2. Your partner is not included in your application
3. Yes, you must include it.
4. Your partner is a member of your family unit, but is not included in the application.The other members of your family are not included in the application either.

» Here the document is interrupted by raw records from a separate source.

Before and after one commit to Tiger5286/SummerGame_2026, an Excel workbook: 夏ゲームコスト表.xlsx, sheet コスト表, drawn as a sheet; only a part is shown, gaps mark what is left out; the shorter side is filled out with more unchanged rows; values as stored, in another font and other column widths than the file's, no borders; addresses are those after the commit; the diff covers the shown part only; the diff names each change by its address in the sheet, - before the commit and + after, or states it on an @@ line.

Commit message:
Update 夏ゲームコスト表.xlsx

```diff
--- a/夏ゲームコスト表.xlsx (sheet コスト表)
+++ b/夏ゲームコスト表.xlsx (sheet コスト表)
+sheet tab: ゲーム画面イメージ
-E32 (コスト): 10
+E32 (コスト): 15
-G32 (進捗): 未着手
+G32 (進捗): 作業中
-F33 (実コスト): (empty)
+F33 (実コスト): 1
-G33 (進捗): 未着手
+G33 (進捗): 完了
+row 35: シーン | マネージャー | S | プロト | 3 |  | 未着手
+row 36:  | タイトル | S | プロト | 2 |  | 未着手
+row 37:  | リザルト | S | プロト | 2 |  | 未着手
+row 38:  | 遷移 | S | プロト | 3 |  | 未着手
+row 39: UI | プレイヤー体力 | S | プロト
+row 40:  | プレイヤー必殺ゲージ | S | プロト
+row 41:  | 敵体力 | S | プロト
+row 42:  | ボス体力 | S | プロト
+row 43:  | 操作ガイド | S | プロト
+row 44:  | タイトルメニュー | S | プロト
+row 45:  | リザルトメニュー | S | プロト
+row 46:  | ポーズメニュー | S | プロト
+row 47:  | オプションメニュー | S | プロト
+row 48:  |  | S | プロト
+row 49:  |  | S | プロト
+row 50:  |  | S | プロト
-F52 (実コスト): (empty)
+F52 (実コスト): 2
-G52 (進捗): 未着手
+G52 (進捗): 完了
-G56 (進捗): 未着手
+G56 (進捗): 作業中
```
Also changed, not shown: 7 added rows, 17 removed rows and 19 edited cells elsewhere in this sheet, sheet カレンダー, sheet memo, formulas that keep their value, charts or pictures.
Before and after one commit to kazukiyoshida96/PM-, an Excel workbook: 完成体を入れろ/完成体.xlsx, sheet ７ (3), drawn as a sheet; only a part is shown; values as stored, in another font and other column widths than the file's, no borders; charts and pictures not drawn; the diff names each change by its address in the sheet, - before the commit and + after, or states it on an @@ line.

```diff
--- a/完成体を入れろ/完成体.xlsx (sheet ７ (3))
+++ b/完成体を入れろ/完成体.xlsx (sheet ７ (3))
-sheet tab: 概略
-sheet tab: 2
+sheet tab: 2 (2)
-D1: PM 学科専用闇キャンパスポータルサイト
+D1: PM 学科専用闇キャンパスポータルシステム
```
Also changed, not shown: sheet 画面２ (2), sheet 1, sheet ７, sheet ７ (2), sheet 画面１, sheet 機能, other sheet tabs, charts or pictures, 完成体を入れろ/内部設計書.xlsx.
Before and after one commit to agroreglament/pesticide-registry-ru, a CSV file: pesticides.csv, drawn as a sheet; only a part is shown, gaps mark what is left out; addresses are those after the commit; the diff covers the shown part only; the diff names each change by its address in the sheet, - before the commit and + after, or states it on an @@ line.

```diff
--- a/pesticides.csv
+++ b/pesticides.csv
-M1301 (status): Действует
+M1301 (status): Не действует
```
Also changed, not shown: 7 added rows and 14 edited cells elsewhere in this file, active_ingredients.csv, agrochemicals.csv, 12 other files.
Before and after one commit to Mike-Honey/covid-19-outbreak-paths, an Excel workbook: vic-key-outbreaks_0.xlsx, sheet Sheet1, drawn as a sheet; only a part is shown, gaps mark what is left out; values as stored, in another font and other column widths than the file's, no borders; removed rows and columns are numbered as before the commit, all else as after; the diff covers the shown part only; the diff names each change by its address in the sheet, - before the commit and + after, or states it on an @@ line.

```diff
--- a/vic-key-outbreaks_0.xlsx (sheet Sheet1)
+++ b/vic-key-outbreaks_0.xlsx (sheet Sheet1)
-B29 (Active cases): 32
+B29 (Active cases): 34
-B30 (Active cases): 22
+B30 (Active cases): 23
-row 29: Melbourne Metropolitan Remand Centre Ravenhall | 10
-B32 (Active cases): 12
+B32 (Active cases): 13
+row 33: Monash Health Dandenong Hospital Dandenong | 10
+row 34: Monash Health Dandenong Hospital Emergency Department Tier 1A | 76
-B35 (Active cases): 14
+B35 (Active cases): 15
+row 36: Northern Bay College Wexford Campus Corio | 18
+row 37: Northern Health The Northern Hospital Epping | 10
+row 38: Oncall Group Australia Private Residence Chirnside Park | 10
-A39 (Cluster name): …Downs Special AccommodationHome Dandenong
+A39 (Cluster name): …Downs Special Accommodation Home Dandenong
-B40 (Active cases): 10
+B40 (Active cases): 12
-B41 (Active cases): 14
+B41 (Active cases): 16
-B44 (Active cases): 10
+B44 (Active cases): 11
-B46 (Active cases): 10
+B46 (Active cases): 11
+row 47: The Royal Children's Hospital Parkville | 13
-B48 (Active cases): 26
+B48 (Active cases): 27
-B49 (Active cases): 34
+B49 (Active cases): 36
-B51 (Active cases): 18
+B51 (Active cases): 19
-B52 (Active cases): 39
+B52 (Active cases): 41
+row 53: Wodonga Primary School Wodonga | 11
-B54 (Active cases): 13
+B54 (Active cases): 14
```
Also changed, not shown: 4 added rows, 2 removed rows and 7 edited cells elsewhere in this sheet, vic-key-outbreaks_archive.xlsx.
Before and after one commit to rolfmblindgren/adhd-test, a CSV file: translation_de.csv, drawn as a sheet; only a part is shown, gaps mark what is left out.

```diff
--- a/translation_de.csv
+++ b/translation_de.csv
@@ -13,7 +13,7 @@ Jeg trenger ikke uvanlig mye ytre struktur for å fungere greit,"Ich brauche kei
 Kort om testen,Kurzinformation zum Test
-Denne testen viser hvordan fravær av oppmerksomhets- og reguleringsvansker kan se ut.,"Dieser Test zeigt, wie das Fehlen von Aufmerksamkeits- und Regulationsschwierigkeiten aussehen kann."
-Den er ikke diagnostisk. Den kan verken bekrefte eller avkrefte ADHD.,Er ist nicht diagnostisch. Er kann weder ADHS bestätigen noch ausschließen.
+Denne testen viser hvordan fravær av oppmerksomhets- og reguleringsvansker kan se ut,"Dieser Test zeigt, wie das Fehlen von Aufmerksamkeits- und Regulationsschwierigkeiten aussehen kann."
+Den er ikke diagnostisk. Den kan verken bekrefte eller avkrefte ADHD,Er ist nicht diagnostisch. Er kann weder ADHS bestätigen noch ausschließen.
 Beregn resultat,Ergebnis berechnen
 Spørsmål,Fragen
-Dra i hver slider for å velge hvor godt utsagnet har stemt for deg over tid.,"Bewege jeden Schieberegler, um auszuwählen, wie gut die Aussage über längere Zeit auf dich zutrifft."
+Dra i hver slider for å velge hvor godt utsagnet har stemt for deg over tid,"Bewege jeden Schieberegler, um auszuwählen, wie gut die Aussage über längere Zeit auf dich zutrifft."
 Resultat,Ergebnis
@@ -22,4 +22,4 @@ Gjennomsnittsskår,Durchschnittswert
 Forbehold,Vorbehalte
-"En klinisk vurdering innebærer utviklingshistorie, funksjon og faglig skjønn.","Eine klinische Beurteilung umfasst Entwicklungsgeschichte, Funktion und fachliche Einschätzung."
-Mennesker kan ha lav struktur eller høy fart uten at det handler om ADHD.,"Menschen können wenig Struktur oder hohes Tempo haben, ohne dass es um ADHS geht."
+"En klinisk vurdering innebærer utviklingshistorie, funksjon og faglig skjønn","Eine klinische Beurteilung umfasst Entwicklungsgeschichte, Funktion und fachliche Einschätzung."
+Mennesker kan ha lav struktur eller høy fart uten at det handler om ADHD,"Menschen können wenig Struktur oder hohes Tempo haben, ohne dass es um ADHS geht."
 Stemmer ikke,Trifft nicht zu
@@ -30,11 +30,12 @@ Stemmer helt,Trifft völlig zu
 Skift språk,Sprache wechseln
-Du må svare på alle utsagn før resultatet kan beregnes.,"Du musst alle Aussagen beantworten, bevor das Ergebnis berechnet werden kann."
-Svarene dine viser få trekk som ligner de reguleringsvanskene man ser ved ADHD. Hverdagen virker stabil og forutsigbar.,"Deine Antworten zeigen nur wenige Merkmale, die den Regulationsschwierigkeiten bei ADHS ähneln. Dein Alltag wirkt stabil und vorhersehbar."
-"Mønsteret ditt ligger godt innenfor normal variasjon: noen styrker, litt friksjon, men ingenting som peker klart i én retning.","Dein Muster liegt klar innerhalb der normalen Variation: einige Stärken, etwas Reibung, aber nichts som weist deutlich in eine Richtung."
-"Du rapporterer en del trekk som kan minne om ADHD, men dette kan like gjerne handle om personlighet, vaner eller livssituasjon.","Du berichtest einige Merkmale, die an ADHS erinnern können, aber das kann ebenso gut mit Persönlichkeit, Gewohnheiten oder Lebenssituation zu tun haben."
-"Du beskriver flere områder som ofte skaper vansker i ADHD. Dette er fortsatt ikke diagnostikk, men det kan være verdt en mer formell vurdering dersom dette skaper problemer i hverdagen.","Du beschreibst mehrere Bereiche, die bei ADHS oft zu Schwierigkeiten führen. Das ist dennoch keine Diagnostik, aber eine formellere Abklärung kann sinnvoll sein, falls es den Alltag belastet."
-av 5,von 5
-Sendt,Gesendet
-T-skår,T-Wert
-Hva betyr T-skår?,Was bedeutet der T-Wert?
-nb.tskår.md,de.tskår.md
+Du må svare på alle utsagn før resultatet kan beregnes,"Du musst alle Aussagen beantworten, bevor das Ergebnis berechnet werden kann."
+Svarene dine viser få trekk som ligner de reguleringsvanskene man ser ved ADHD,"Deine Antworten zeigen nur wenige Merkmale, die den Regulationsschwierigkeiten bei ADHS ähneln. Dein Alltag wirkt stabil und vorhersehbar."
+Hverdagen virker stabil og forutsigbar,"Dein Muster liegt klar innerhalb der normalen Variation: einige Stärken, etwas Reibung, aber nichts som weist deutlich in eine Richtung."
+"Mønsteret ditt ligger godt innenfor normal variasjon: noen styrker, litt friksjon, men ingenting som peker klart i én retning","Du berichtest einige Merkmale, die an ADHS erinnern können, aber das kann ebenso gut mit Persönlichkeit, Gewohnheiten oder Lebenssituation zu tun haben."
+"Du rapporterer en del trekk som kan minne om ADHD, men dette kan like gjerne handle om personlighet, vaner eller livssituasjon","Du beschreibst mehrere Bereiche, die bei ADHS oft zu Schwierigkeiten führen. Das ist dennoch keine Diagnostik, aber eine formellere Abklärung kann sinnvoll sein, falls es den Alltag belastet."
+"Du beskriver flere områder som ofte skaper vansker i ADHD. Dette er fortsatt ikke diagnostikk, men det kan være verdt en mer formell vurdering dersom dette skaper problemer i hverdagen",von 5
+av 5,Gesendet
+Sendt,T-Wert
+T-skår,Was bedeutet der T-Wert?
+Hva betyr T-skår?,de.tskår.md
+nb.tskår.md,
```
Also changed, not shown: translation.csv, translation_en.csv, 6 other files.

The real fun starts with form 80. The trick is to read the questions very carefully.Maybe you should consider getting an agent, before you do your head in ?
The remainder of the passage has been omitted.